[GOAL OF THE EXERCISE]
Within the data below, how many lines contain "href"? Reply with the number only.

[RECORDS FOR THIS EXERCISE]
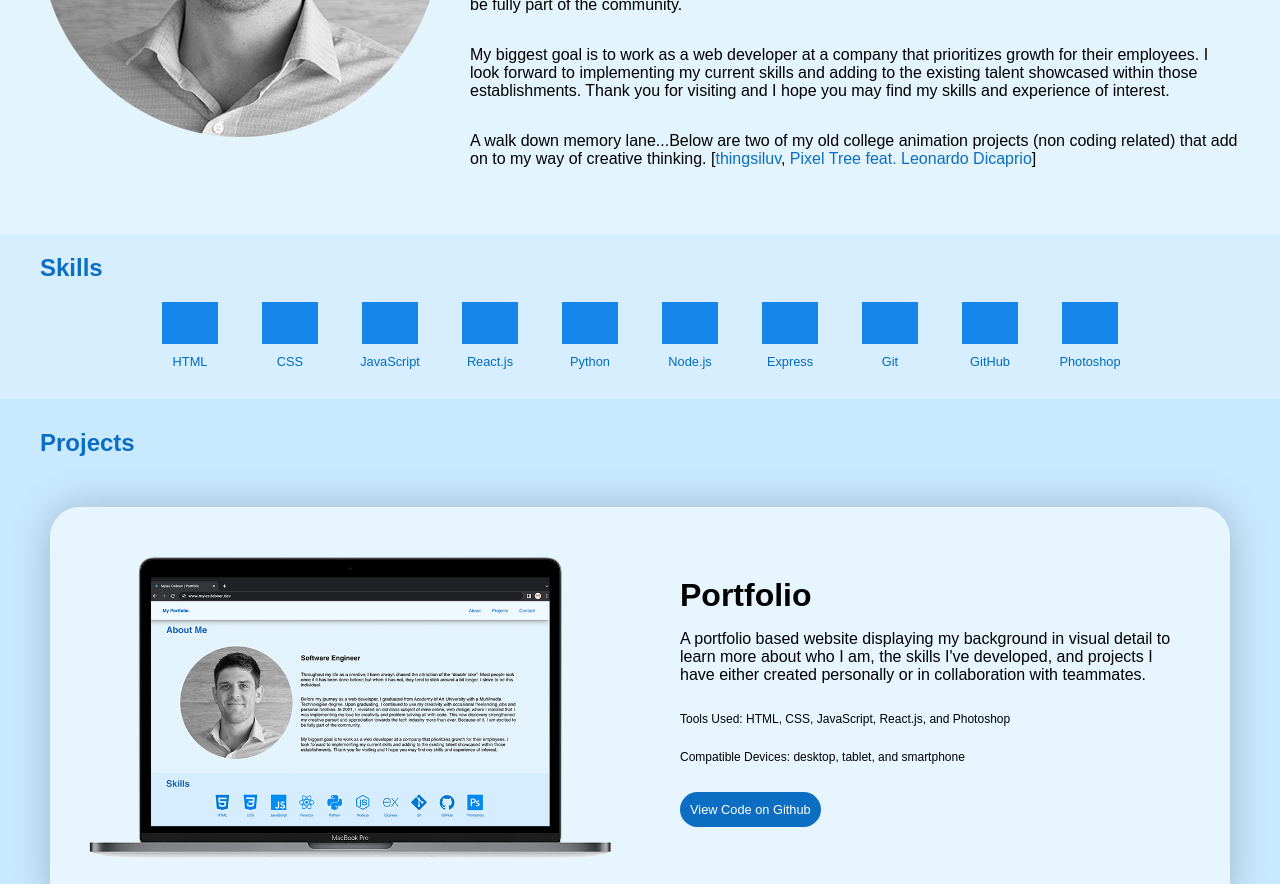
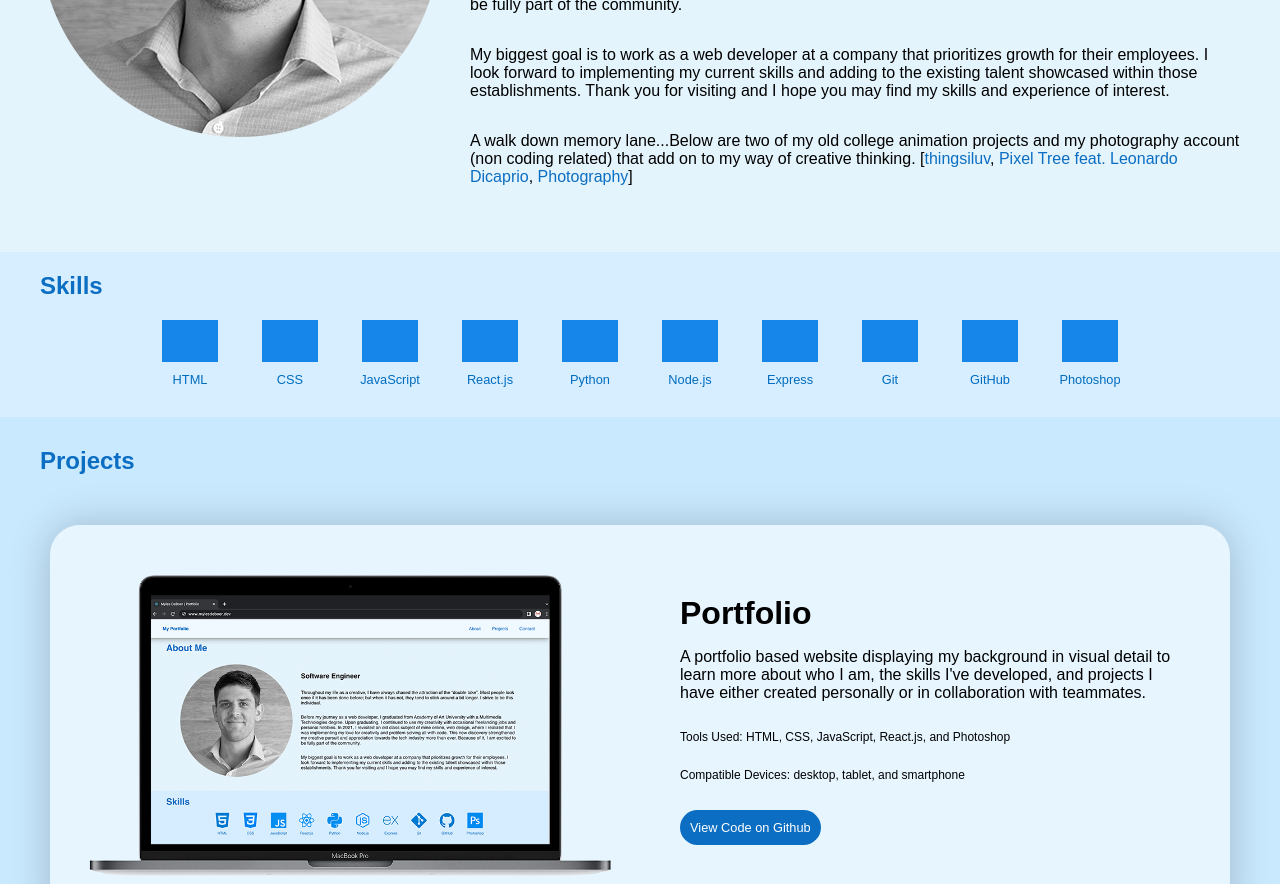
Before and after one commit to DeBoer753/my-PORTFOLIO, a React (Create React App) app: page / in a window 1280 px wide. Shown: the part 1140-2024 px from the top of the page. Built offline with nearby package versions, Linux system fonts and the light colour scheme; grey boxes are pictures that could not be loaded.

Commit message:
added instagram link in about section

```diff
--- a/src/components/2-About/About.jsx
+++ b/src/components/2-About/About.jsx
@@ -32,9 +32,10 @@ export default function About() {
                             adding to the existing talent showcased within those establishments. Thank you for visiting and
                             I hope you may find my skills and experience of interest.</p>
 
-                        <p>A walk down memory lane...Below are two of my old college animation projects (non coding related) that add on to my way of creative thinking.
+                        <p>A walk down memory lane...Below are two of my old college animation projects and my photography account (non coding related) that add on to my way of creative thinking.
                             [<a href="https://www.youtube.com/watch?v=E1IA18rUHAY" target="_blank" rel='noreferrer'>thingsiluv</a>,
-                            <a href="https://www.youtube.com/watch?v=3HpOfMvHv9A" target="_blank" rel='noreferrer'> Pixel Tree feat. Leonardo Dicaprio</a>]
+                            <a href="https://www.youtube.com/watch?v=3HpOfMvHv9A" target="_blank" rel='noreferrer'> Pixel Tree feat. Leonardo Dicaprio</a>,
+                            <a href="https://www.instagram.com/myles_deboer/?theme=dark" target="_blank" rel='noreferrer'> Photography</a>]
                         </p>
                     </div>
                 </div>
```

[OUTPUT FOR THIS EXERCISE]
4